In the broadest, most general breakdown, and in my opinion only
Millennials are super tech savvy, have precious few interpersonal or telephone skills, and if a task can’t be done online, then it can’t be done well or at all. To attract and communicate with this type of customer, keep your web content fresh, mobile friendly, and not overtly educational. Utilize eye-catching visuals, and make it possible for them to contact you via email or even via text message or Facebook Messenger with their questions. This way, no actual human interaction needs to happen until absolutely necessary. (Yeah, I don’t get it either…)
Gen X-ers are reaching an age when they might like to have someone else take care of them for a change.

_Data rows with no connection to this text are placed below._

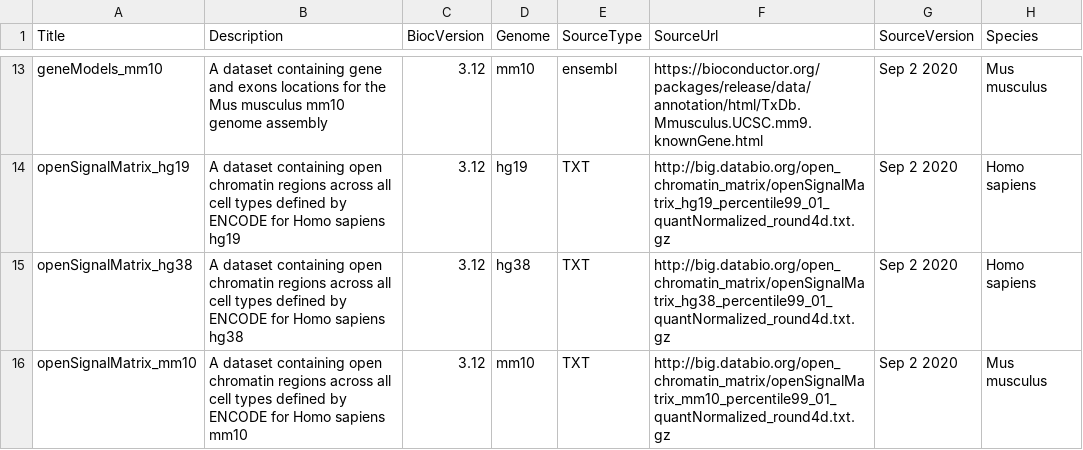
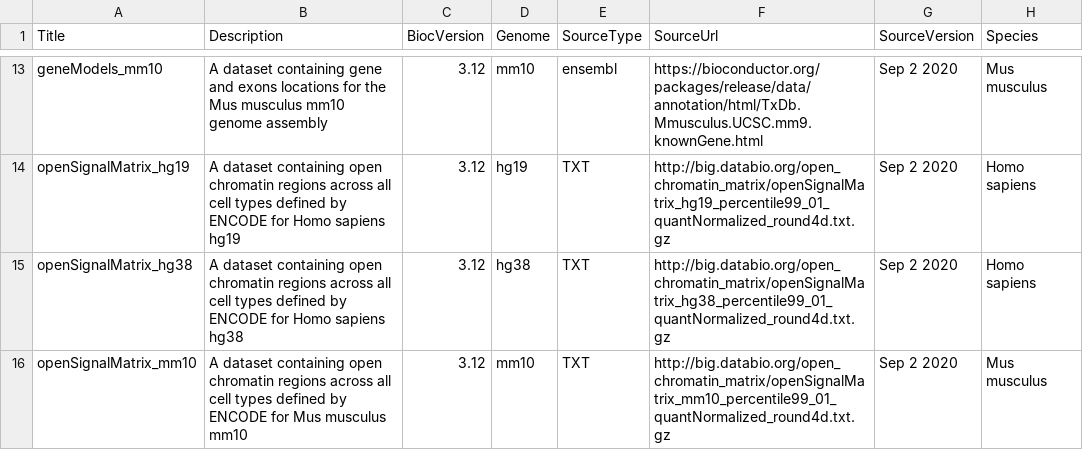
Before and after one commit to databio/GenomicDistributionsData, a CSV file: inst/extdata/metadata.csv, drawn as a sheet; only a part is shown, gaps mark what is left out; the diff names each change by its address in the sheet, - before the commit and + after, or states it on an @@ line.

Commit message:
mm10 was decribed as homo sapiens - removed

```diff
--- a/inst/extdata/metadata.csv
+++ b/inst/extdata/metadata.csv
-B16 (Description): …ENCODE for Homo sapiens mm10
+B16 (Description): …ENCODE for Mus musculus mm10
```
Also changed, not shown: 1 other file.
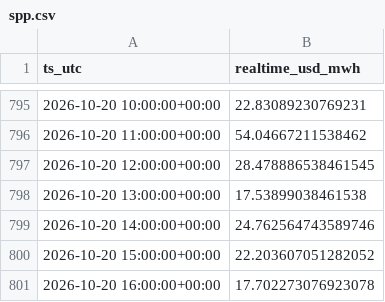
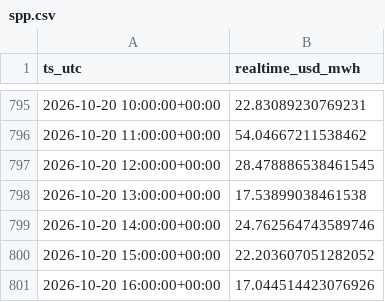
Before and after one commit to aouyitanaka/us-power-weather-relay, a CSV file: data/relay/spp.csv, drawn as a sheet; only a part is shown, gaps mark what is left out.

```diff
--- a/data/relay/spp.csv
+++ b/data/relay/spp.csv
@@ -800,2 +800,2 @@ ts_utc,realtime_usd_mwh
 2026-10-20 15:00:00+00:00,22.203607051282052
-2026-10-20 16:00:00+00:00,17.702273076923078
+2026-10-20 16:00:00+00:00,17.044514423076926
```
Also changed, not shown: data/relay/spp_mcp.csv, data/relay/spp_rt.csv, 1 other file.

They are not quick to give you their trust, but once earned, they are fiercely loyal. They have some computer skills, but still reach for the phone if they can’t find what they need online. To attract and communicate with this type of customer, write educational blogs for your website that focus on situations they will encounter in their daily lives – messes grandkids make, pet damage, money/time saving maintenance. Employ someone to answer the phone who is well-versed in what you do, who will be clear and concise when answering their questions.
Baby Boomers are less likely to consult Google for the answers they need. Using my own Mom as an example, her standard order of operations is to 1) ask me, 2) ask my sister, 3) consult the phone book, 4) mayyyyyybe look it up online after a few tries elsewhere. Sometimes she forgets the questions she wants to ask, sometimes she has too many questions. To attract and communicate with this type of customer, be sure that the person answering the phone has enough time and patience to draw the customer out. Some of the best customer trust and loyalty is built through conversation. If you are frustrated or rushing them off the phone, you’ll lose them. Consider keeping that Yellow Pages ad.